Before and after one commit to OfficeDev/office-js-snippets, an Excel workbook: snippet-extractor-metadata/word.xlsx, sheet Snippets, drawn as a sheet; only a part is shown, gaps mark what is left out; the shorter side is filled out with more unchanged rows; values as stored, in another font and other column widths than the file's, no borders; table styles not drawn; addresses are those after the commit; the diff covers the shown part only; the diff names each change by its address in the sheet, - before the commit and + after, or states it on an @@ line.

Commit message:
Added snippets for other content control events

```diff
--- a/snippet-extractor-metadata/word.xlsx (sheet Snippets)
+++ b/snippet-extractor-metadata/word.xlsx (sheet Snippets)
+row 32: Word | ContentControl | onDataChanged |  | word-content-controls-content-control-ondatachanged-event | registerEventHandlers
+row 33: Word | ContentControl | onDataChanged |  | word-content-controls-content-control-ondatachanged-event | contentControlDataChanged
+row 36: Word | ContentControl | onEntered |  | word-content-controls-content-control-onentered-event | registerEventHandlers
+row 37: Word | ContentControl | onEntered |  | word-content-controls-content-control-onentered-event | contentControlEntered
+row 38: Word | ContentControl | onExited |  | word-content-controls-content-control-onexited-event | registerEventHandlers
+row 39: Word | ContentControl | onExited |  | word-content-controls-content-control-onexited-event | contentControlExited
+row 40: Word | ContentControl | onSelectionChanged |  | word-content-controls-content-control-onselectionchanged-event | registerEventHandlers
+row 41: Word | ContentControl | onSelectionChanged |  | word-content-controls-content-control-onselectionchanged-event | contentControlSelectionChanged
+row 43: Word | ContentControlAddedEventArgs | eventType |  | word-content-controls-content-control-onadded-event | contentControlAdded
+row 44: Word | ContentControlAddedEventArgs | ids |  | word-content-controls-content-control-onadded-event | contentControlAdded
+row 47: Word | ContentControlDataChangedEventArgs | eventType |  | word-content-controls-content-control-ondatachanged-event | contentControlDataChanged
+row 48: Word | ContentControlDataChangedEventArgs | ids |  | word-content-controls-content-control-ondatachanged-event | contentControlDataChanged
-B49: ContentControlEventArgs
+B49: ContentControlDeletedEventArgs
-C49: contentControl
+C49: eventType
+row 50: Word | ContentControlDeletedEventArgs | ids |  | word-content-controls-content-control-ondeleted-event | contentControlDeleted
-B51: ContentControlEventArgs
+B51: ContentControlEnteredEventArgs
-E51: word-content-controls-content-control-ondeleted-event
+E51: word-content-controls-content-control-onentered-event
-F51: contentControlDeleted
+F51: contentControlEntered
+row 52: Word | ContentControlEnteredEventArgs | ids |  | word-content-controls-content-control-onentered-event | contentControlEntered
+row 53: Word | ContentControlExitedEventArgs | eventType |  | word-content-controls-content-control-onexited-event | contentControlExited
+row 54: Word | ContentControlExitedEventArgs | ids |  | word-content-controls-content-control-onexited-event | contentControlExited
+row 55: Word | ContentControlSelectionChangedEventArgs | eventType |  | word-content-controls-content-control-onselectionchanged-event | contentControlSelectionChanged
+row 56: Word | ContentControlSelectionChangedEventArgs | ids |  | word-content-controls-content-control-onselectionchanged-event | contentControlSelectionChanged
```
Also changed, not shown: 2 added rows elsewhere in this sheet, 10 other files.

______

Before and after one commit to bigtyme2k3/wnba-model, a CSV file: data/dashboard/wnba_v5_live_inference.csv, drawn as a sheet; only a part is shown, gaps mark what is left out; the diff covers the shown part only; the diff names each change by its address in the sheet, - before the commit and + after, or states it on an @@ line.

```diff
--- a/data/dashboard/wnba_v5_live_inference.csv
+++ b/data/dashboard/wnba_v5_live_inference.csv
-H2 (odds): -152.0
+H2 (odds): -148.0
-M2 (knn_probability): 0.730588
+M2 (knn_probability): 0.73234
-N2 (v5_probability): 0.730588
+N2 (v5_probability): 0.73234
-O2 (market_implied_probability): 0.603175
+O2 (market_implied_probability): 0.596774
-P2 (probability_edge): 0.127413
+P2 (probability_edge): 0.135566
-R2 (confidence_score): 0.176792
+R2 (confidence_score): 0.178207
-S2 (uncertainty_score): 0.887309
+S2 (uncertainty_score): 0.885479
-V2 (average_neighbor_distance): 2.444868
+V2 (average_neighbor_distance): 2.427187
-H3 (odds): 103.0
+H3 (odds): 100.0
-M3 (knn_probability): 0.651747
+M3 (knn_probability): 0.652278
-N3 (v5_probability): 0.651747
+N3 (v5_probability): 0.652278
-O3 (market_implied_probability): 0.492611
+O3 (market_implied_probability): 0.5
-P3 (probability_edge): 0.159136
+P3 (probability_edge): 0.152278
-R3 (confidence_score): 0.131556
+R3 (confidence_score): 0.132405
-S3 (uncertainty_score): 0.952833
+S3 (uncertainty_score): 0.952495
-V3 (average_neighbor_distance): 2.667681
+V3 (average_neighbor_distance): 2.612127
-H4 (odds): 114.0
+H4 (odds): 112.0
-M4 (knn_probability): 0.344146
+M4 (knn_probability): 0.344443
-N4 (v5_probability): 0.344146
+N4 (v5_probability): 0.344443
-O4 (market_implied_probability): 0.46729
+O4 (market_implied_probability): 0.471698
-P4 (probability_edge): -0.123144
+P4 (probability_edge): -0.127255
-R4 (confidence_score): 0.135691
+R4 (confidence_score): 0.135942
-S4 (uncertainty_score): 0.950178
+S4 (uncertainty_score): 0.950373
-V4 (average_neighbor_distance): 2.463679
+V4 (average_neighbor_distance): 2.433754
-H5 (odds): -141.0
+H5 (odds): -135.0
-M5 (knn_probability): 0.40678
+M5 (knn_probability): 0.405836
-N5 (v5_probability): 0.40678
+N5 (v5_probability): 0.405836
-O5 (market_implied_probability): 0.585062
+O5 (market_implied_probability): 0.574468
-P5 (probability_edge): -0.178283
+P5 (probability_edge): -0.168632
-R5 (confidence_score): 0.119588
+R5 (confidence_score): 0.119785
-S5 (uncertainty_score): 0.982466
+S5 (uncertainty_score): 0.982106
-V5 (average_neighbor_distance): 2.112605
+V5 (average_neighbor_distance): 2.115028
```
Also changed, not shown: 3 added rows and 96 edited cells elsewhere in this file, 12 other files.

______

List all lines from the entries that include the word "contentControlDataChanged".

+row 33: Word | ContentControl | onDataChanged |  | word-content-controls-content-control-ondatachanged-event | contentControlDataChanged
+row 47: Word | ContentControlDataChangedEventArgs | eventType |  | word-content-controls-content-control-ondatachanged-event | contentControlDataChanged
+row 48: Word | ContentControlDataChangedEventArgs | ids |  | word-content-controls-content-control-ondatachanged-event | contentControlDataChanged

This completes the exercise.